Louisiana’s largest health insurer, Blue Cross and Blue Shield of Louisiana, expects hundreds of people to turn out for an information fair Saturday in Shreveport. Organizers aim to help people better understand their options in the federal healthcare marketplace, according to James Bustillo, regional marketing director for Blue Cross. Dozens of Blue Cross staff will work the event, Bustillo says, and are qualified to answer questions about available subsidies and insurance plans.
Keystone XL pipeline builder TransCanada will begin accepting grant applications later this month in the second year of its charitable fund earmarked for East Texas organizations.
TransCanada’s $125,000 fund is donor-advised and administered through the East Texas Communities Foundation in Tyler. Foundation program officer Mary Lynn Smith said organizations in 18 East Texas counties are eligible for the grants.
“It’s all the counties that are touched by the pipeline, where the pipeline traverses their county,” Smith said.
This rendering of a park pavilion on Lake Naconiche will be built by the Timber Framers Guild during a nine-day workshop in March.
Credit Timber Framers Guild
The Timber Framers Guild, based in Becket, Massachusetts, will build a park pavilion in Nacogdoches in March as part of an intensive workshop led by four master craftsmen.

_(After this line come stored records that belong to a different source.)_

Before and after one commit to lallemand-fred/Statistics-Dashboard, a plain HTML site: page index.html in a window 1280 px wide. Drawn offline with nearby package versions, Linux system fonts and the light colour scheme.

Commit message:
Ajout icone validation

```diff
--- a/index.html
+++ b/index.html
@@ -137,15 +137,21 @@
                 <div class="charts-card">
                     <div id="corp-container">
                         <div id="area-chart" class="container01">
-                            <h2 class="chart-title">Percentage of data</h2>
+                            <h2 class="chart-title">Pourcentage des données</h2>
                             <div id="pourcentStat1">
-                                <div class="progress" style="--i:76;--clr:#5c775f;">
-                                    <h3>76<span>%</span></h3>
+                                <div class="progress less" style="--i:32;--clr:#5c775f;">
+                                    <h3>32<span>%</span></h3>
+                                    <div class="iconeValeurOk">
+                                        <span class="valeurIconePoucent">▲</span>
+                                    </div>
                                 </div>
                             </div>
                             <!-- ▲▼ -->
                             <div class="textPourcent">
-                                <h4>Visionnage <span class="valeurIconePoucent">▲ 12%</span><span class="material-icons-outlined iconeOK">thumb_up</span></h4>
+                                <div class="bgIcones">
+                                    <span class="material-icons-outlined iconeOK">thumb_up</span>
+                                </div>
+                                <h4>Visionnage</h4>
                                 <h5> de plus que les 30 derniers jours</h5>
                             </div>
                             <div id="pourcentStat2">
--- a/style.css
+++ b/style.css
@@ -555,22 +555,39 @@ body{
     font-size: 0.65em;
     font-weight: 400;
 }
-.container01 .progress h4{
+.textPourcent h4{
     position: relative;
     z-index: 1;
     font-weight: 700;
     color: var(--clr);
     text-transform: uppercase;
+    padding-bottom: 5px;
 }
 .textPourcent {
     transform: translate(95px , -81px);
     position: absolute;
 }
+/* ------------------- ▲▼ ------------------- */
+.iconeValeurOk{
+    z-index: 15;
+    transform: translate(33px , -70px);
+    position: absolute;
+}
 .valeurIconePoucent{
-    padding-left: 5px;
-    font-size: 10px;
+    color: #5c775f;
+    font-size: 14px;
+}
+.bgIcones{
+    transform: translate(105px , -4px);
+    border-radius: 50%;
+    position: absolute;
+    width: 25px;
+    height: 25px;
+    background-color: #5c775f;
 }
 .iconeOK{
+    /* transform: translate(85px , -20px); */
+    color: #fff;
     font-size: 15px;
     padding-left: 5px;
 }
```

The Guild represents this age-old construction technique of building structures with joined timbers. Unlike modern carpentry, it does not rely on high-tech power tools to get the job done.
Nacogdoches timber framer Tim Chauvin said this hands-on workshop will attract students and apprentices from all over the country. For some, it’ll be a world away from their day job.
University of Louisiana System president Sandra Woodley is promoting a plan to address workforce challenges in Louisiana.
Credit UL System
When the Louisiana Legislature convenes next month it will consider whether to fund a $40 million plan to create a pot of money that the state’s colleges and universities can compete over. Penned by higher education system leaders, the so-called WISE (Workforce and Innovation for a Stronger Economy) plan is meant to help remedy niche labor shortages in the state.
Southern Arkansas University president David Rankin speaks with Sen. Bruce Maloch, D-Magnolia, at the district meeting of the Arkansas Higher Education Coordinating Board.
Credit Aaron Street
Southern Arkansas University can move ahead in starting a new bachelor’s degree in general engineering in the fall semester. The school in Magnolia got the go-ahead for the degree Friday from the Arkansas Higher Education Coordinating Board. SAU president David Rankin said there are already more than 20 students who plan to enroll, and local industry helped SAU make a strong case for the value of these graduates.